Return all lines from the entries below in which the word "frontend" is present.

== Data to process

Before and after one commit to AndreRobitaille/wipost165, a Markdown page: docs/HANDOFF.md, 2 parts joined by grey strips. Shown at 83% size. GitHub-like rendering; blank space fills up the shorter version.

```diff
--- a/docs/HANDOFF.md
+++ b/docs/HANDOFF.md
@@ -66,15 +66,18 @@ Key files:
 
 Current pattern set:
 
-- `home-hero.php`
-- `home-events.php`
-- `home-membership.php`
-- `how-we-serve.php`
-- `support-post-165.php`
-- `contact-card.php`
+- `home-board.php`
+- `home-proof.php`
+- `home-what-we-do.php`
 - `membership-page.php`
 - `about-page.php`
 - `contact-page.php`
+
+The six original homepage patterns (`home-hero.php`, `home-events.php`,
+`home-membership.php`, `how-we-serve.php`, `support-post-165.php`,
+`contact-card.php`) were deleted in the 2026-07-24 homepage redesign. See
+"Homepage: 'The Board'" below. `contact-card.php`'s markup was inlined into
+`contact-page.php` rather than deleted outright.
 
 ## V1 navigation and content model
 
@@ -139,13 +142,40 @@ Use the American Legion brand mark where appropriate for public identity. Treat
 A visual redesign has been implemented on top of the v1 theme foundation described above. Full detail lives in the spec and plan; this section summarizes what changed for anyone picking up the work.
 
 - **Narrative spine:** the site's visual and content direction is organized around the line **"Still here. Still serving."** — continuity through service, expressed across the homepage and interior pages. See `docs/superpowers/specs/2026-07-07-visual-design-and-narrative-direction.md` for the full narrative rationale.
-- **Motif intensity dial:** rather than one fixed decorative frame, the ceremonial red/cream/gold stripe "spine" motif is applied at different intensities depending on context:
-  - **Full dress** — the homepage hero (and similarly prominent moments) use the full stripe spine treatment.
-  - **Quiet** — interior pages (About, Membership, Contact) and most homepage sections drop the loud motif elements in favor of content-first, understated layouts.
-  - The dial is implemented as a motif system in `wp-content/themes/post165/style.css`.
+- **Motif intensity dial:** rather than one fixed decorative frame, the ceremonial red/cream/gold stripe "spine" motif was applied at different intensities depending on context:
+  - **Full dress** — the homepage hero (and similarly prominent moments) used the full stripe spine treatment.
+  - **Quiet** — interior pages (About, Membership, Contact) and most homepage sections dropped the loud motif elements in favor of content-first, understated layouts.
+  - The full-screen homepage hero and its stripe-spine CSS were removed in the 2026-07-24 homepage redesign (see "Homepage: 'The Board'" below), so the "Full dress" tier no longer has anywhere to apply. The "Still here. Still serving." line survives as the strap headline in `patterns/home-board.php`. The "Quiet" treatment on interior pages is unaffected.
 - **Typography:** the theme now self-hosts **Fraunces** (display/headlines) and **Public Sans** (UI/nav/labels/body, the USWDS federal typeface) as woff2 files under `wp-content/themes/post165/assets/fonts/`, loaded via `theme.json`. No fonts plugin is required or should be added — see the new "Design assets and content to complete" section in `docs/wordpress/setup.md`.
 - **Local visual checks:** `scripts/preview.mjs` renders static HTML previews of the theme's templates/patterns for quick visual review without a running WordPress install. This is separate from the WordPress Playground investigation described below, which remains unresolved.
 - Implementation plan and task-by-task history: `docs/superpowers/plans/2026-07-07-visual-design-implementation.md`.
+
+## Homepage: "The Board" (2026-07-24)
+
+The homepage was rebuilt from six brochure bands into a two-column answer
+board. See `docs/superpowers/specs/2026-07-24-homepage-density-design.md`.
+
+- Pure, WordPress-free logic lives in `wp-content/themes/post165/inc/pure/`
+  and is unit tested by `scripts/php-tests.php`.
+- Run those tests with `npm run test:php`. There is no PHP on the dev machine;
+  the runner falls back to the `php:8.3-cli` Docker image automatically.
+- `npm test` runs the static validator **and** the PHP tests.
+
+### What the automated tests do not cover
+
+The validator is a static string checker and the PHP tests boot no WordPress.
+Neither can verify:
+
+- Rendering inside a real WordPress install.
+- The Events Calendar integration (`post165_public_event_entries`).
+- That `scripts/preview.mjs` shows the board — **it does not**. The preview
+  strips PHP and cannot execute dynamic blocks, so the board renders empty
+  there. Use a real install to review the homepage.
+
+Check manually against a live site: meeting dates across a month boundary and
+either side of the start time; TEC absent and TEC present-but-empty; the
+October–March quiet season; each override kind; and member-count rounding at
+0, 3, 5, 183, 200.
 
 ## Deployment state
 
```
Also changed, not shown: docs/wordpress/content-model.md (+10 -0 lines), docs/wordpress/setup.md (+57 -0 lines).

====
== Data to process

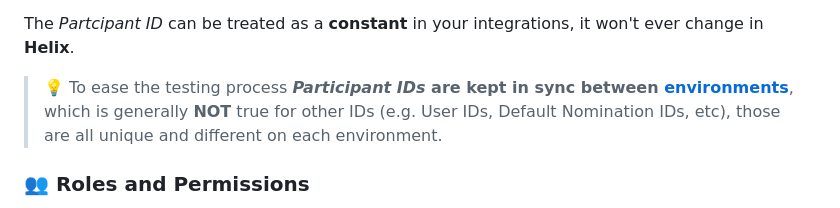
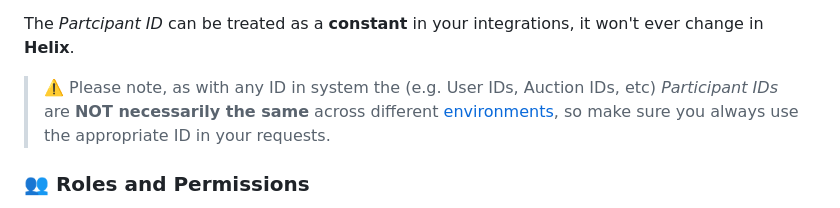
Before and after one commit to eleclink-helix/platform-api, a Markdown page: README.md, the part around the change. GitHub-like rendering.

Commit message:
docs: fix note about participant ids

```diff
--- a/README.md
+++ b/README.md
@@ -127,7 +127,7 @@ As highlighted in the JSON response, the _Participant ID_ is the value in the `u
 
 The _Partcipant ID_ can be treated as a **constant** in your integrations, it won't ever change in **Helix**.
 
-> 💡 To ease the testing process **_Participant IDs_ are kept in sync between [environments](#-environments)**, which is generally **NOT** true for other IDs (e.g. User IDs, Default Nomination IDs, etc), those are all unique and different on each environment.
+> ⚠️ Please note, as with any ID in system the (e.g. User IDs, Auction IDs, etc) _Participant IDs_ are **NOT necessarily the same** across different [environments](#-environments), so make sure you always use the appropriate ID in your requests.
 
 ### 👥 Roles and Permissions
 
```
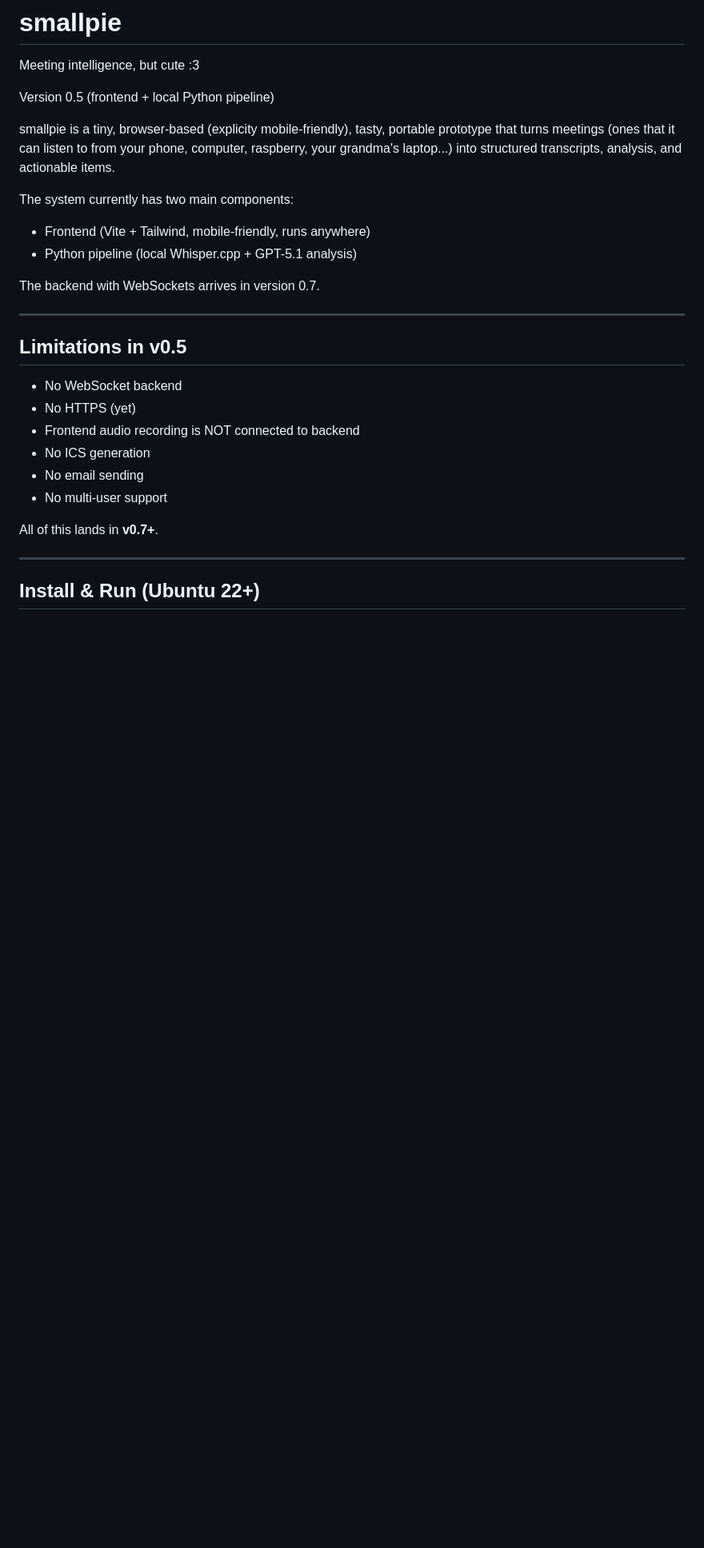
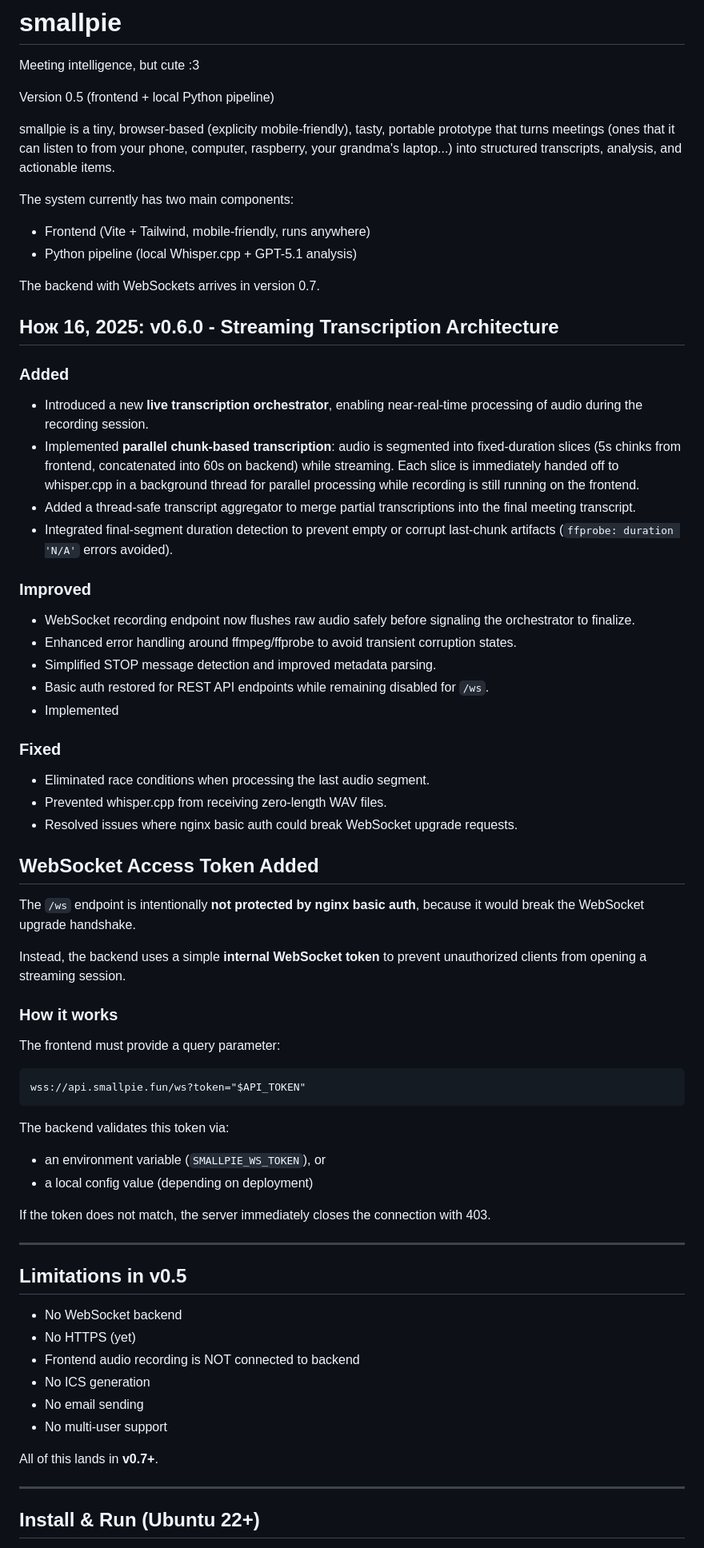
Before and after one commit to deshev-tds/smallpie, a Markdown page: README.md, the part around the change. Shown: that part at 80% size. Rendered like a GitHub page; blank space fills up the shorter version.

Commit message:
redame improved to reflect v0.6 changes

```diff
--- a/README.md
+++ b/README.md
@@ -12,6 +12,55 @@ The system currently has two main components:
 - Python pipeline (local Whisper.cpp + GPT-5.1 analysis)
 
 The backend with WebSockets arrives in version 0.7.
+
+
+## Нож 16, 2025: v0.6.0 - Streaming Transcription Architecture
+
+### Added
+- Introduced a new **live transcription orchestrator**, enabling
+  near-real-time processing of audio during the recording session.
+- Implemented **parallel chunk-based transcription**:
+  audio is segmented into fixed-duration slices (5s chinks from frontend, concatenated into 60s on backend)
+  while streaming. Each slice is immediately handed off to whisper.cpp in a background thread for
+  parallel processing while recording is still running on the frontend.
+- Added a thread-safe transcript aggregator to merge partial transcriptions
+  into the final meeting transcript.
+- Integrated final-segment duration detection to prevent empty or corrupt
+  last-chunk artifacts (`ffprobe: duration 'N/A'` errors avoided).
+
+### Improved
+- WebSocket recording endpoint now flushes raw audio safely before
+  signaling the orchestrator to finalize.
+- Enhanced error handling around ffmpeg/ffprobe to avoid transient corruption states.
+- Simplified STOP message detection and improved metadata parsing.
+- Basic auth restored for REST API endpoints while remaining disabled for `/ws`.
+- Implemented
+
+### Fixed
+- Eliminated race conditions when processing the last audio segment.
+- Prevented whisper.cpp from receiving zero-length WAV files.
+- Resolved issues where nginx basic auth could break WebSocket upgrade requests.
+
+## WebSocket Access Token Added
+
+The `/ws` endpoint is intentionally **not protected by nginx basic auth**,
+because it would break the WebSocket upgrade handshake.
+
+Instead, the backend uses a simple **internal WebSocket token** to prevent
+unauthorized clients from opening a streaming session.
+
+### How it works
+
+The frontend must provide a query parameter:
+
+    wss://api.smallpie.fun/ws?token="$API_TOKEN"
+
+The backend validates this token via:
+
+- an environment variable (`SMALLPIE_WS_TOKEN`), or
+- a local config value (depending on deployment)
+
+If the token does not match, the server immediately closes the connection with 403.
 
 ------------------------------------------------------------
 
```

====

Exercise output:
+  audio is segmented into fixed-duration slices (5s chinks from frontend, concatenated into 60s on backend)
+  parallel processing while recording is still running on the frontend.
+The frontend must provide a query parameter:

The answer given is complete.